Following MRM-1’s removal from Atlantis’ Payload Bay via the SRMS (Shuttle Remote Manipulator System), and handoff to the SSRMS, the MRM-1’s Automated Docking System (ADS) was powered up. This occurred once the SSRMS had positioned MRM-1 in the ‘pre-docking’ position – 150cm from the docking interface.
“MRM-1 module operations while on SSRMS: MRM-1 repower on SSRMS will reactivate core systems. MRM-1 Automated Docking System (ADS) will be powered up and the docking probe deployed,” added the overview. “After final interface alignment at 90 cm of docking interface separation, MRM-1 will be translated for final installation.”
Following powerup of the ADS, the MRM-1 docking probe was extended and an internal MRM-1 docking camera was activated – all while the module was attached only to the SSRMS. Crewmembers inside the ISS performed final alignments of the MRM-1 at a distance of 90cm from the docking interface.
This docking procedure was a critical part of the operation, with the potential a serious problem would result in an EVA and the module returning to Atlantis’ Payload Bay.
“MRM-1 docking probe removal in the event of probe retraction failure: In the event MRM-1 cannot be installed and the docking probe cannot be sufficiently retracted, EVA removal of the docking system will be required to return the module to the payload bay,” noted the contingency overview in the FRR materials.
“This contingency case requires multiple failures in a specific and brief period of time; due to this very low likelihood of occurrence, the decision was to establish a contingency plan to determine feasibility of execution but not complete all programmatic analysis required for the activity.
“Plan to put 2 EV crewmembers in APFR/PFR (Foot Restraints) on the Shuttle sill and have SRMS present the module to them for removal of 17 bolts and disconnection (or sever) of three power/data cables.
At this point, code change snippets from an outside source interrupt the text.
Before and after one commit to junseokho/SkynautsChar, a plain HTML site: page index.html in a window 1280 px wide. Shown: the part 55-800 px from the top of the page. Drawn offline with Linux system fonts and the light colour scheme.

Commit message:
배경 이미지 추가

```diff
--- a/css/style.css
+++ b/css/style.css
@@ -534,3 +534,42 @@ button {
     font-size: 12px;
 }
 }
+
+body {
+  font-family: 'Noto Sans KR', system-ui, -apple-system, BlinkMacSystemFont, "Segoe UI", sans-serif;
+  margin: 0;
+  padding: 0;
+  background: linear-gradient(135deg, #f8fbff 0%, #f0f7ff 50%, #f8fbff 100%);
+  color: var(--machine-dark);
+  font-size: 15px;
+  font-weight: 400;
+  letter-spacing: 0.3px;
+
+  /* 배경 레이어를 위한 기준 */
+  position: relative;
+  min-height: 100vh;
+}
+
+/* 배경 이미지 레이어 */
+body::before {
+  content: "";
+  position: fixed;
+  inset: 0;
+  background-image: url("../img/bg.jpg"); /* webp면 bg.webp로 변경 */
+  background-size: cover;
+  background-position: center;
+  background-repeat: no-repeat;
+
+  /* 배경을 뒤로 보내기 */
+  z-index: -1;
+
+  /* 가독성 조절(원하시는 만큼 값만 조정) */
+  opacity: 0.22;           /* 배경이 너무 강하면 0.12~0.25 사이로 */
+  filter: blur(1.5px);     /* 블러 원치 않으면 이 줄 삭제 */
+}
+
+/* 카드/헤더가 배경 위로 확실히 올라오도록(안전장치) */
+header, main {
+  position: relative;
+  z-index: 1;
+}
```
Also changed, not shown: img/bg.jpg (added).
Necessary EVA tools flying on Progress 37 to allow for EVA removal of an MRM-1 docking probe that is failed in a deployed state.
“EV crew members trained on flight hardware (1 g) at RSC-E facility in Moscow. Preliminary PDRS, SSRMS and EVA procedures have been developed and will be submitted in real-time as required. This contingency plan entails open-work associated with hardware tie-down or disposal.”
However, all went to plan, with contact sensors indicating the correct position for installation, allowing the MRM-1 automated docking software to retract the docking probe, drawing the interfaces together, close hooks and handover electrical and data control of MRM1 to the FGB.
Additionally, MRM-1 was the first permanent ISS module to be installed via use of the Robotic Works Station (RWS) in the newly arrived Cupola viewing module – a module brought up to the ISS on the STS-130/20A mission in February of this year.